AIM OF THE TASK: Determine how many lines in the records hold "html", and give that number with nothing added.

[EXERCISE MATERIAL]

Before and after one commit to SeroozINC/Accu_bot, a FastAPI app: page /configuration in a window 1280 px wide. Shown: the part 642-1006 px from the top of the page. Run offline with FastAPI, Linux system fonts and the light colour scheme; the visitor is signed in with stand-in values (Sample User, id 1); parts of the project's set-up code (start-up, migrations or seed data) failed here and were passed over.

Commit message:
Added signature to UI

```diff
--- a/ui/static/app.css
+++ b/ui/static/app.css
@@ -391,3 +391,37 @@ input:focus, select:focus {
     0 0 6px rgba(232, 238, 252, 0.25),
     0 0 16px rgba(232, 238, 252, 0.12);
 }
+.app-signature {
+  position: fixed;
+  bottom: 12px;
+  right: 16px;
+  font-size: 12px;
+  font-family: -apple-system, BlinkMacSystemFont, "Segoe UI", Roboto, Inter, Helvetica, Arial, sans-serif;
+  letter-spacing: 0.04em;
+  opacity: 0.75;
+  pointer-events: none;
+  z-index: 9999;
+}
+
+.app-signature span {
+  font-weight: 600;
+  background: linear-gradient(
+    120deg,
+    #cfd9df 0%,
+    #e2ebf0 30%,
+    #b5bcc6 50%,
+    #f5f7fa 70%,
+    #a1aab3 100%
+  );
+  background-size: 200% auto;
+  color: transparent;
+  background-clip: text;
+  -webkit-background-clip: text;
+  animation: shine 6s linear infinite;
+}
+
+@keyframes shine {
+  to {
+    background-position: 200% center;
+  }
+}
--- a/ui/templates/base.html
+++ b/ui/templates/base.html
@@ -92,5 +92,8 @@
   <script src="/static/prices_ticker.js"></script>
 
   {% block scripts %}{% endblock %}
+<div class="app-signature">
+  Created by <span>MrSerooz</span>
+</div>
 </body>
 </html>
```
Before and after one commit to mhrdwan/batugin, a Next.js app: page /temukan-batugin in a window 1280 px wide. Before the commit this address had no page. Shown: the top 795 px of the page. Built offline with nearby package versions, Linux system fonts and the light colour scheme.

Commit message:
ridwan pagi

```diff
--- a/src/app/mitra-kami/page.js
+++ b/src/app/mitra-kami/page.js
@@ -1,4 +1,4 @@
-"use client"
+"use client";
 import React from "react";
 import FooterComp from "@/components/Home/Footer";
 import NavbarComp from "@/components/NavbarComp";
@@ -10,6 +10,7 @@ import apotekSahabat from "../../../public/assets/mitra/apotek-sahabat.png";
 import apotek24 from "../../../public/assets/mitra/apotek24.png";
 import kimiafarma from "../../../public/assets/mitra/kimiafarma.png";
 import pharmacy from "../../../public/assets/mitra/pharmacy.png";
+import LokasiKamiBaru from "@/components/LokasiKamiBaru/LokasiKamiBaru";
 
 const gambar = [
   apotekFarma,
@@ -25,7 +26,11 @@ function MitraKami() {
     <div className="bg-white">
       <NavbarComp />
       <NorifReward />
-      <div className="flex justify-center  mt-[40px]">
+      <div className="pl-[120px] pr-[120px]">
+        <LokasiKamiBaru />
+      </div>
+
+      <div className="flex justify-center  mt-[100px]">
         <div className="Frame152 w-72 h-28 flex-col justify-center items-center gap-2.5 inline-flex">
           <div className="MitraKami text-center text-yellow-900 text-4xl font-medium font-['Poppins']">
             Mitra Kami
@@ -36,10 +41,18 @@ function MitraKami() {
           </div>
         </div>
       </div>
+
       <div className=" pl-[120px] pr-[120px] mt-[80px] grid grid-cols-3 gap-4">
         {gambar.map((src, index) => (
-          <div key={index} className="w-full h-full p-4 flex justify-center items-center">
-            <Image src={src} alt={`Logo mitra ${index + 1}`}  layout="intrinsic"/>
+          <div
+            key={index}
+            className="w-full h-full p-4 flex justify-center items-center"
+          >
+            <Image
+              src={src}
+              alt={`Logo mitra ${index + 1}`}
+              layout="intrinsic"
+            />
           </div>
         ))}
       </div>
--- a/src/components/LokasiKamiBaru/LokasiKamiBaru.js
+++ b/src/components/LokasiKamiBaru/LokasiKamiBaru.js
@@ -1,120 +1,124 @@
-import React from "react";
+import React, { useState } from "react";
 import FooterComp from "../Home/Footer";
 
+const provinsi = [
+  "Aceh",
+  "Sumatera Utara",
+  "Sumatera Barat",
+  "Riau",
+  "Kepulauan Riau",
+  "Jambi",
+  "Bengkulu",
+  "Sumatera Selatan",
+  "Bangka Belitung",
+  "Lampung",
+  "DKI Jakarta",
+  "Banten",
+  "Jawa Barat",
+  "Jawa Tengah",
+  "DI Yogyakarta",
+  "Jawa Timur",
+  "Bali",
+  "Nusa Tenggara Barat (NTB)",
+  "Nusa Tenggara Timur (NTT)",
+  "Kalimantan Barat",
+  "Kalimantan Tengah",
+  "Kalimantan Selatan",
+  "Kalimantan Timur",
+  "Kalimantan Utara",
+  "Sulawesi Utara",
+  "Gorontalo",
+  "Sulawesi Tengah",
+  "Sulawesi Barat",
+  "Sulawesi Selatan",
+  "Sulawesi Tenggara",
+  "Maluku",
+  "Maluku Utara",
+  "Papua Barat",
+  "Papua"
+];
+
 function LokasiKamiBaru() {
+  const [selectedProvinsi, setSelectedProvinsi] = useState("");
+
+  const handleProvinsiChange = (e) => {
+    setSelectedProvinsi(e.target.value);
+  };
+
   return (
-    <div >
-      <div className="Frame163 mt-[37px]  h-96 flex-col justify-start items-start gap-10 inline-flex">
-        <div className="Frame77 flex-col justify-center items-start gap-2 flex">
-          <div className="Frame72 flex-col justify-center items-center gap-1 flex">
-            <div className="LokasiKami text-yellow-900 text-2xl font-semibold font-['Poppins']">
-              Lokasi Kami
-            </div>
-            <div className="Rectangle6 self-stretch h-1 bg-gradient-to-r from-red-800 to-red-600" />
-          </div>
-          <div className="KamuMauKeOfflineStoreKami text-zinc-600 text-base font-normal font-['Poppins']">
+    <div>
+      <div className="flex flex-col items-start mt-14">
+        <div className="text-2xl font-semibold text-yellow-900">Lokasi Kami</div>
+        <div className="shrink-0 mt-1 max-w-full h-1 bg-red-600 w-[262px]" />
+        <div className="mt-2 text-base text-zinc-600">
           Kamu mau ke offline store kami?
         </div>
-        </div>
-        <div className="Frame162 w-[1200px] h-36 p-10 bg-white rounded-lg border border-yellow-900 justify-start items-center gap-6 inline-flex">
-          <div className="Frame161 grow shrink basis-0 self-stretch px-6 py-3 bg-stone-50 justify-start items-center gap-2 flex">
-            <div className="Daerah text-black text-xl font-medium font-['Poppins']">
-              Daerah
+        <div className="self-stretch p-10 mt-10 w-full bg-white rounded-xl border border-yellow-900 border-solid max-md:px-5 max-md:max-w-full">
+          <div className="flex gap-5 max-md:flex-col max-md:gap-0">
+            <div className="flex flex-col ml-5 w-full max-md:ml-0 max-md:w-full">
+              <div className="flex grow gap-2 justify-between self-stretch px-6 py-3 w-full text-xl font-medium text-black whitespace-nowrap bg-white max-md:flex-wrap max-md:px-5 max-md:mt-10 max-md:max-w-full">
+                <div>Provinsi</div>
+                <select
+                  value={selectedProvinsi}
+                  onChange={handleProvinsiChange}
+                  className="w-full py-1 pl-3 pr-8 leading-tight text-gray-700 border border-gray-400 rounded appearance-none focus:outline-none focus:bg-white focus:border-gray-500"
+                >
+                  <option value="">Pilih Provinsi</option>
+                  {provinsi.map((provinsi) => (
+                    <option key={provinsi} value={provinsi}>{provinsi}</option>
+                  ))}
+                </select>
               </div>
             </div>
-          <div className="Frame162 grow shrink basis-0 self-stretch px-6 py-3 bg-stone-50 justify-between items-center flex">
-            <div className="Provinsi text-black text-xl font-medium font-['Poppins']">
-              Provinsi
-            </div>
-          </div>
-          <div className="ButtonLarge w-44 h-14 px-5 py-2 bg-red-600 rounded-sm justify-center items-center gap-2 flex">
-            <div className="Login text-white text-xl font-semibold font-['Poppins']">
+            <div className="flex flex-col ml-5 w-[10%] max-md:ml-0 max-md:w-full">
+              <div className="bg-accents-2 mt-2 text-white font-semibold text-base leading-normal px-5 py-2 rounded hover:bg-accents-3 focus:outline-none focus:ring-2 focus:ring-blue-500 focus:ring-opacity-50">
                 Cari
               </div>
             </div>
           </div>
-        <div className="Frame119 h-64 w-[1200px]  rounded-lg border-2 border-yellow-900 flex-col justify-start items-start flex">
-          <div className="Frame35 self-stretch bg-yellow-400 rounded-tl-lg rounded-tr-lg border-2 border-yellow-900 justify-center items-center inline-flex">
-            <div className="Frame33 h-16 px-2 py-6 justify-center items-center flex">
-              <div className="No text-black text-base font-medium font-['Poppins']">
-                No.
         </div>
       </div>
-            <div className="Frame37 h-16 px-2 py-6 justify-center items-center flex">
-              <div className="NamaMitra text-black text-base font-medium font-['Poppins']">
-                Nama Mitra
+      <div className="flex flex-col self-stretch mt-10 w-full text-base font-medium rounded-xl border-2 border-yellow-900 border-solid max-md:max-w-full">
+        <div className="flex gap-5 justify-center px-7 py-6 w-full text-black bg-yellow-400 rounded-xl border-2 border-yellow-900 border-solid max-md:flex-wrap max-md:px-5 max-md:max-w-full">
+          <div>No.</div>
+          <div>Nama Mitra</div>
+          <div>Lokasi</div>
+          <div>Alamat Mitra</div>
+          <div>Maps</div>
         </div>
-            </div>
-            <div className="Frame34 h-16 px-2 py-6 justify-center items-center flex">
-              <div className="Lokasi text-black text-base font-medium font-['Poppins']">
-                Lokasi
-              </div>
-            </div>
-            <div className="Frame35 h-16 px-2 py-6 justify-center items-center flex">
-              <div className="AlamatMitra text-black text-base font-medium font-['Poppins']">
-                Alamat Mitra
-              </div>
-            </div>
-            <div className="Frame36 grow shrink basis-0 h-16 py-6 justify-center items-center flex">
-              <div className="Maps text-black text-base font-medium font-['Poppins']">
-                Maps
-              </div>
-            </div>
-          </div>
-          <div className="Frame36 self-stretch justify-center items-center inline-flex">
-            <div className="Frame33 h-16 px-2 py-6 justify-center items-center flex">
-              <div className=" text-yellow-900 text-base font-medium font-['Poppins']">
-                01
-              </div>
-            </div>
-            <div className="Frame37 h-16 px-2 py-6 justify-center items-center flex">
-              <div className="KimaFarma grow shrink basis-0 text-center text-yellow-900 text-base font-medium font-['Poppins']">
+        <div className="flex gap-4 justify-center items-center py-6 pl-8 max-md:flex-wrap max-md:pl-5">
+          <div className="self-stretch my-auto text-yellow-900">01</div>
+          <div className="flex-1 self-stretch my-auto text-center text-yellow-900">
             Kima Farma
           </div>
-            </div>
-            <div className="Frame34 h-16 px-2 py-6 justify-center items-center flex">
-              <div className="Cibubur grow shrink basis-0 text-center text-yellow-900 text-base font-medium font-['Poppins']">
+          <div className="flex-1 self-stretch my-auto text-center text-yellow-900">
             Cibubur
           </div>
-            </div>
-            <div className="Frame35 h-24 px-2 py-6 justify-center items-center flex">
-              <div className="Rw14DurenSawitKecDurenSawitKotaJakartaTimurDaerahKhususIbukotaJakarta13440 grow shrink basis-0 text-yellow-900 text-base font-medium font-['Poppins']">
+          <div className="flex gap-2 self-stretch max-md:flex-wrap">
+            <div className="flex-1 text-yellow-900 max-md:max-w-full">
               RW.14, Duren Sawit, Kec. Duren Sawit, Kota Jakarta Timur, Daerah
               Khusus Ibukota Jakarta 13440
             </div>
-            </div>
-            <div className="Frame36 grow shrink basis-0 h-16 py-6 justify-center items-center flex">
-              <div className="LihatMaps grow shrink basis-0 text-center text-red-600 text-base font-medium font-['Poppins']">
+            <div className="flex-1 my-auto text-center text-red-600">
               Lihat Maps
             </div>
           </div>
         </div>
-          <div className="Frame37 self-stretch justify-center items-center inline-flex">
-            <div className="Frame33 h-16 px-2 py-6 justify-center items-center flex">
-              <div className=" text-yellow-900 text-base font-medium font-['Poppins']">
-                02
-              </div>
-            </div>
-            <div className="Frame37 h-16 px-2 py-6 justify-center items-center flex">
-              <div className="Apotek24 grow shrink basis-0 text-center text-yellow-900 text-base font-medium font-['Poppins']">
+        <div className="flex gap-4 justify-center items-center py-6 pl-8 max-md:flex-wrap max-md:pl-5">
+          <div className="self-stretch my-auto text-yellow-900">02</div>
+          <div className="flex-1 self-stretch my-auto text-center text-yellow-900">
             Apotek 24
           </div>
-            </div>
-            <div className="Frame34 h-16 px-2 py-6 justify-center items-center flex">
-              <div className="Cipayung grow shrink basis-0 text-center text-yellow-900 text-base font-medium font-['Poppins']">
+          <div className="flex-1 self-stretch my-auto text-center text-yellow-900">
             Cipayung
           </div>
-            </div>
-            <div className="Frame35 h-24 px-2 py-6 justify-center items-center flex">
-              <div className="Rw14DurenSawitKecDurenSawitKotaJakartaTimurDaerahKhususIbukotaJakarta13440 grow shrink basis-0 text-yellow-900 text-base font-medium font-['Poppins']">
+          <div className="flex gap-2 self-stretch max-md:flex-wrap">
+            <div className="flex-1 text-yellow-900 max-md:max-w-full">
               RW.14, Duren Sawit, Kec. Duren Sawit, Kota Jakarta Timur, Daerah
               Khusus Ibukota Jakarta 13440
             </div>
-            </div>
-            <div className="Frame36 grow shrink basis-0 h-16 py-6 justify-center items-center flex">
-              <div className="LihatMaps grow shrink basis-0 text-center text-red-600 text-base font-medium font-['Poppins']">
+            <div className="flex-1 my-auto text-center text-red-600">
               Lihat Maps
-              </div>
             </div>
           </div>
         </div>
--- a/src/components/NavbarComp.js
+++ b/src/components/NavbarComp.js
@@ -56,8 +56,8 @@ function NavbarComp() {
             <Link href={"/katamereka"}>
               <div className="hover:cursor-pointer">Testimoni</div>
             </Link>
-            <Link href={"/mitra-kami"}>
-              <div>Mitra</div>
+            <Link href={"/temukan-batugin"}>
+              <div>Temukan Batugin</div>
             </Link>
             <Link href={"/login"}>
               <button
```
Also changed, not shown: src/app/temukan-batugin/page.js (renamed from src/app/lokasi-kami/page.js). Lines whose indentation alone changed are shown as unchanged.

[/EXERCISE MATERIAL]

YOUR SOLUTION: 3